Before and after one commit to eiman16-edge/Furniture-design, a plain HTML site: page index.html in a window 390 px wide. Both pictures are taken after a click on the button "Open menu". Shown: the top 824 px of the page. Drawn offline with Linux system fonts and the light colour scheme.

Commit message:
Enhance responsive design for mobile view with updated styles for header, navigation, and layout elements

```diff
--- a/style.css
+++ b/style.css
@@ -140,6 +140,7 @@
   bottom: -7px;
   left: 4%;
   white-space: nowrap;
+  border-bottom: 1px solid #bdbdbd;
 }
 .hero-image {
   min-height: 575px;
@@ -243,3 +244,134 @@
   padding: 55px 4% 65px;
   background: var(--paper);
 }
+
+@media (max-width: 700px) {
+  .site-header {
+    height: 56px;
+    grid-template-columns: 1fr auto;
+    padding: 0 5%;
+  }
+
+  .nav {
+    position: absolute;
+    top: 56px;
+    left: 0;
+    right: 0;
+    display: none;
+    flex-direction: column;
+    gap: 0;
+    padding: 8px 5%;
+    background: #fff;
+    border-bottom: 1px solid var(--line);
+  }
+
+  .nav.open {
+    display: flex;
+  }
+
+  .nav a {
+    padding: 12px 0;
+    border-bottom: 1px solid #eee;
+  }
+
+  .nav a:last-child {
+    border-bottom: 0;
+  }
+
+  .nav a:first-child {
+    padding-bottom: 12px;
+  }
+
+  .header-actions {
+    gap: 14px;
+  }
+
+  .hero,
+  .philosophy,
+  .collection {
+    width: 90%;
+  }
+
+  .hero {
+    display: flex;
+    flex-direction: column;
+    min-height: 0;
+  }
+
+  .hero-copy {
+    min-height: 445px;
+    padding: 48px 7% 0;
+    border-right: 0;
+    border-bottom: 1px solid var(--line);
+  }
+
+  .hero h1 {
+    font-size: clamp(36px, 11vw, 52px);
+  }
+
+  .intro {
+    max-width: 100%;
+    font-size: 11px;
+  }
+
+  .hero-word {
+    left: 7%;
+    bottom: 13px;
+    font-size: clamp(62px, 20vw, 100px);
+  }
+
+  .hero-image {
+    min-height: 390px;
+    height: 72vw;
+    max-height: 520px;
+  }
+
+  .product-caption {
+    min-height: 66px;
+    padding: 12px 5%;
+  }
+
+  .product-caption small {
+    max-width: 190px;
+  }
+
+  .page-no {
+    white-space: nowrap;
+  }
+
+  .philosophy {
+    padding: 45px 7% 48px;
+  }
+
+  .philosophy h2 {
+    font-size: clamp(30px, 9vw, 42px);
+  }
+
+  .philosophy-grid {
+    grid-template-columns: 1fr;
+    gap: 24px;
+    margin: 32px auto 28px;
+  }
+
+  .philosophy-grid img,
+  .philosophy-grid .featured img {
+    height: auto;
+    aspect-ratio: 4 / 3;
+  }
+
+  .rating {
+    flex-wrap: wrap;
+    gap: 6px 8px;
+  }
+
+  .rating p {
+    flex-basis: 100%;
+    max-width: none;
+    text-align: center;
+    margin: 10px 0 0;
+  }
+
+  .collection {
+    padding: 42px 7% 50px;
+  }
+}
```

★ ★ ★ ★ ★

Output every record above exactly as it was given.

Before and after one commit to eiman16-edge/Furniture-design, a plain HTML site: page index.html in a window 390 px wide. Both pictures are taken after a click on the button "Open menu". Shown: the top 824 px of the page. Drawn offline with Linux system fonts and the light colour scheme.

Commit message:
Enhance responsive design for mobile view with updated styles for header, navigation, and layout elements

```diff
--- a/style.css
+++ b/style.css
@@ -140,6 +140,7 @@
   bottom: -7px;
   left: 4%;
   white-space: nowrap;
+  border-bottom: 1px solid #bdbdbd;
 }
 .hero-image {
   min-height: 575px;
@@ -243,3 +244,134 @@
   padding: 55px 4% 65px;
   background: var(--paper);
 }
+
+@media (max-width: 700px) {
+  .site-header {
+    height: 56px;
+    grid-template-columns: 1fr auto;
+    padding: 0 5%;
+  }
+
+  .nav {
+    position: absolute;
+    top: 56px;
+    left: 0;
+    right: 0;
+    display: none;
+    flex-direction: column;
+    gap: 0;
+    padding: 8px 5%;
+    background: #fff;
+    border-bottom: 1px solid var(--line);
+  }
+
+  .nav.open {
+    display: flex;
+  }
+
+  .nav a {
+    padding: 12px 0;
+    border-bottom: 1px solid #eee;
+  }
+
+  .nav a:last-child {
+    border-bottom: 0;
+  }
+
+  .nav a:first-child {
+    padding-bottom: 12px;
+  }
+
+  .header-actions {
+    gap: 14px;
+  }
+
+  .hero,
+  .philosophy,
+  .collection {
+    width: 90%;
+  }
+
+  .hero {
+    display: flex;
+    flex-direction: column;
+    min-height: 0;
+  }
+
+  .hero-copy {
+    min-height: 445px;
+    padding: 48px 7% 0;
+    border-right: 0;
+    border-bottom: 1px solid var(--line);
+  }
+
+  .hero h1 {
+    font-size: clamp(36px, 11vw, 52px);
+  }
+
+  .intro {
+    max-width: 100%;
+    font-size: 11px;
+  }
+
+  .hero-word {
+    left: 7%;
+    bottom: 13px;
+    font-size: clamp(62px, 20vw, 100px);
+  }
+
+  .hero-image {
+    min-height: 390px;
+    height: 72vw;
+    max-height: 520px;
+  }
+
+  .product-caption {
+    min-height: 66px;
+    padding: 12px 5%;
+  }
+
+  .product-caption small {
+    max-width: 190px;
+  }
+
+  .page-no {
+    white-space: nowrap;
+  }
+
+  .philosophy {
+    padding: 45px 7% 48px;
+  }
+
+  .philosophy h2 {
+    font-size: clamp(30px, 9vw, 42px);
+  }
+
+  .philosophy-grid {
+    grid-template-columns: 1fr;
+    gap: 24px;
+    margin: 32px auto 28px;
+  }
+
+  .philosophy-grid img,
+  .philosophy-grid .featured img {
+    height: auto;
+    aspect-ratio: 4 / 3;
+  }
+
+  .rating {
+    flex-wrap: wrap;
+    gap: 6px 8px;
+  }
+
+  .rating p {
+    flex-basis: 100%;
+    max-width: none;
+    text-align: center;
+    margin: 10px 0 0;
+  }
+
+  .collection {
+    padding: 42px 7% 50px;
+  }
+}
```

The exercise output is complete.